This strategy of reconsidering victory conditions applies to life as well. Our original strategy might be ‘I need to make $250k per year to be happy’. We might spend our whole lives climbing the corporate ladder to try and get to that point. But if we were to reconsider the victory conditions, we might ask ‘do I really need all that money to be happy? Can’t I just… move somewhere less expensive?’
Or maybe we wanted to be a neurosurgeon since we were young. And so we study hard at school to get into a good university, and then at university we spend all our free time in the library to boost our grades to get a good junior doctor rotation, and then when we start working we spend all our free time doing audits and trawling for publications to boost our CV so that we can maximise our chances of getting that competitive neurosurgery training post.
Somewhere along this path, we might reconsider the victory conditions. We might wonder if there are alternative paths to happiness and meaning. True, we might well decide that we actually love the journey to becoming a neurosurgeon, and don’t mind the extra work it takes because we enjoy it. That’s great. But maybe we’d realise that we’d been so focused on our original strategy that we forgot about the bigger picture, the other ways to play and win the game.
As the year draws to a close, this is something I’m thinking a lot about. What am I really optimising for? What does ‘winning the game’ of life look like? Have the rules of the game changed since I last considered them? Are there alternative paths to victory that might now be more suited to the cards in my hand and the state of the board?
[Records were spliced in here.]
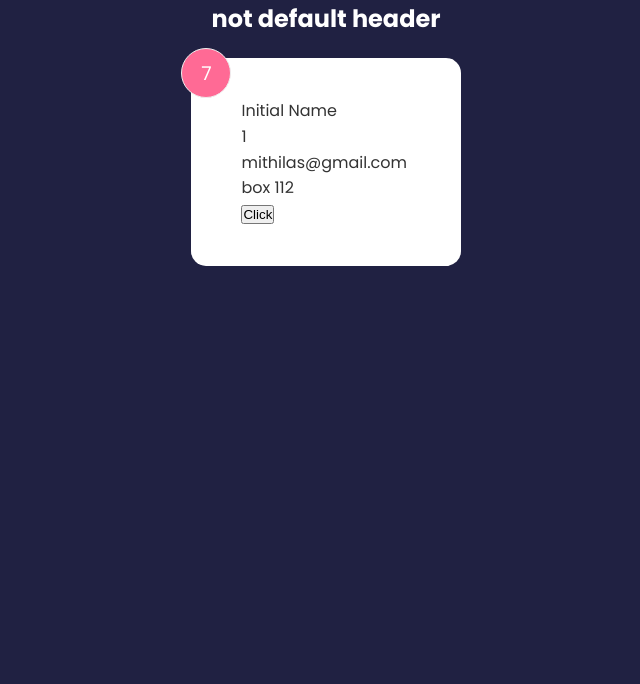
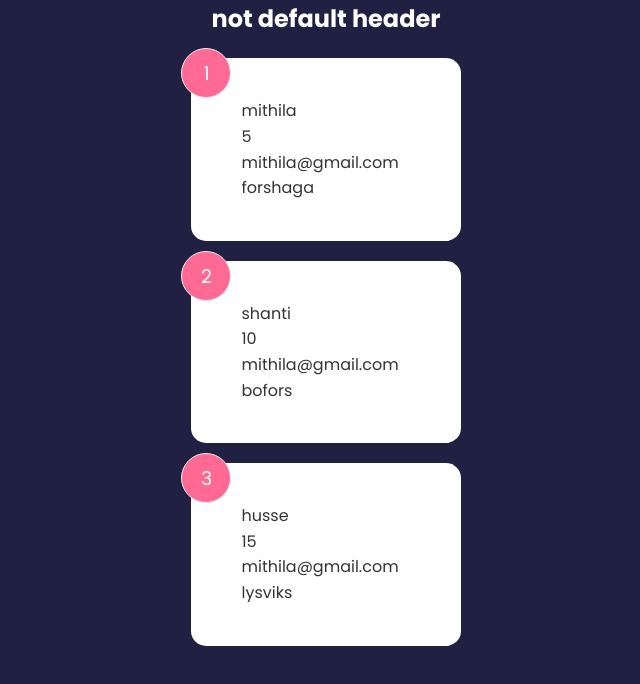
Before and after one commit to Mithila91/recruitment-application, a React (Create React App) app: page / in a window 1280 px wide. Shown: the top 684 px of the page, without its empty margins (314-954 px from the left). Built offline with nearby package versions, Linux system fonts and the light colour scheme.

Commit message:
[WIP]created reusable card comoponent

```diff
--- a/src/App.js
+++ b/src/App.js
@@ -1,11 +1,14 @@
+import { useState } from 'react'
 import Header from './components/Header'
-import FeedBackItem from './components/FeedBackItem'
+import FeedBackList from './components/FeedBackList'
+import FeedBackData from './data/dummyData'
 
 function App() {
+  const [feedback, setFeedback] = useState(FeedBackData)
   return (
     <>
       <Header text="not default header" />
-      <FeedBackItem />
+      <FeedBackList feedback={feedback} />
     </>
   )
 }
--- a/src/components/FeedBackItem.jsx
+++ b/src/components/FeedBackItem.jsx
@@ -1,26 +1,13 @@
-import { useState } from 'react'
+import Card from './shared/Card'
 
-export default function FeedBackItem() {
-  const [rating, setRating] = useState(7)
-  const [name, setName] = useState('Initial Name')
-  const [age, setAge] = useState(1)
-  const [email, setEmail] = useState('mithilas@gmail.com')
-  const [address, setAddress] = useState('box 112')
-
-  const handleClick = (e) => {
-    setRating((prev) => {
-      return 1
-    })
-  }
-
+export default function FeedBackItem({ item }) {
   return (
-    <div className="card">
-      <div className="num-display">{rating}</div>
-      <div className="text-display">{name}</div>
-      <div className="text-display">{age}</div>
-      <div className="text-display">{email}</div>
-      <div className="text-display">{address}</div>
-      <button onClick={handleClick}>Click</button>
-    </div>
+    <Card>
+      <div className="num-display">{item.id}</div>
+      <div className="text-display">{item.name}</div>
+      <div className="text-display">{item.age}</div>
+      <div className="text-display">{item.email}</div>
+      <div className="text-display">{item.address}</div>
+    </Card>
   )
 }
--- /dev/null
+++ b/src/components/FeedBackList.jsx
@@ -0,0 +1,15 @@
+import FeedBackItem from './FeedBackItem'
+
+export default function FeedBackList({ feedback }) {
+  if (!feedback || feedback.length === 0) {
+    return <p>No data</p>
+  }
+
+  return (
+    <div className="feedback-list">
+      {feedback.map((item) => (
+        <FeedBackItem key={item.id} item={item} />
+      ))}
+    </div>
+  )
+}
--- /dev/null
+++ b/src/components/shared/Card.jsx
@@ -0,0 +1,5 @@
+import { Children } from 'react'
+
+export default function Card({ children }) {
+  return <div className="card">{children}</div>
+}
--- /dev/null
+++ b/src/data/dummyData.js
@@ -0,0 +1,25 @@
+const FeedBackData = [
+  {
+    id: 1,
+    name: 'mithila',
+    age: 5,
+    email: 'mithila@gmail.com',
+    address: 'forshaga',
+  },
+  {
+    id: 2,
+    name: 'shanti',
+    age: 10,
+    email: 'mithila@gmail.com',
+    address: 'bofors',
+  },
+  {
+    id: 3,
+    name: 'husse',
+    age: 15,
+    email: 'mithila@gmail.com',
+    address: 'lysviks',
+  },
+]
+
+export default FeedBackData
```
Have a great week, and thanks for a wonderful year.
This week's podcast episode
Not Overthinking is the weekly podcast hosted by me and my brother. If you enjoy these emails, you’ll hopefully like that too. You can listen on Apple Podcasts, Spotify, Google Podcasts, Stitcher, Castro (my favourite podcast app) or any other podcast app - just search for ‘Not Overthinking’.
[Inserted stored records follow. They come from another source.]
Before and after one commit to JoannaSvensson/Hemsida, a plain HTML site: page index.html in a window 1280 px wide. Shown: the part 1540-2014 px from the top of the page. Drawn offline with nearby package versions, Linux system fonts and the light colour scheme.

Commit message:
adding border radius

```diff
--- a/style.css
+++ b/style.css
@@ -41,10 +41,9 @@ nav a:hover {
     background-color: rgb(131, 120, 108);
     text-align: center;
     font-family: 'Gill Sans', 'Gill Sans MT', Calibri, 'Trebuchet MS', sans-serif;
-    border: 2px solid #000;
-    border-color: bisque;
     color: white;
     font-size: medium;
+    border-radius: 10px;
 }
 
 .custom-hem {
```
In (by far) our longest episode yet, we look back on 2019. First, we go through the Not Overthinking catalogue — we talk about the episodes that stood out to us (both good and bad!) and our key takeaways from each. Then, we reflect on how 2019 went for us personally — we each dig into 3 areas of personal growth that we had this year.
My Favourite Things this week
1 - Podcast - This email was inspired by this episode of the James Altucher show. He interviews Jonathan Kay, who literally wrote a book about the life lessons we can learn from games. Can't wait to read it.
2 - Article - Mimetic Traps - This is an excellent article about a similar theme - Why does this matter? Especially relevant for students, but it would appeal to anyone who's wondered whether they might be pursuing something ultimately pointless or not-enjoyable.
Kindle Highlight of the Week
Most of us, of course, have never taken such vows—but we choose to live like monks anyway, rooting ourselves to a home or a career and using the future as a kind of phony ritual that justifies the present. In this way, we end up spending (as Thoreau put it) “the best part of one’s life earning money in order to enjoy a questionable liberty during the least valuable part of it.”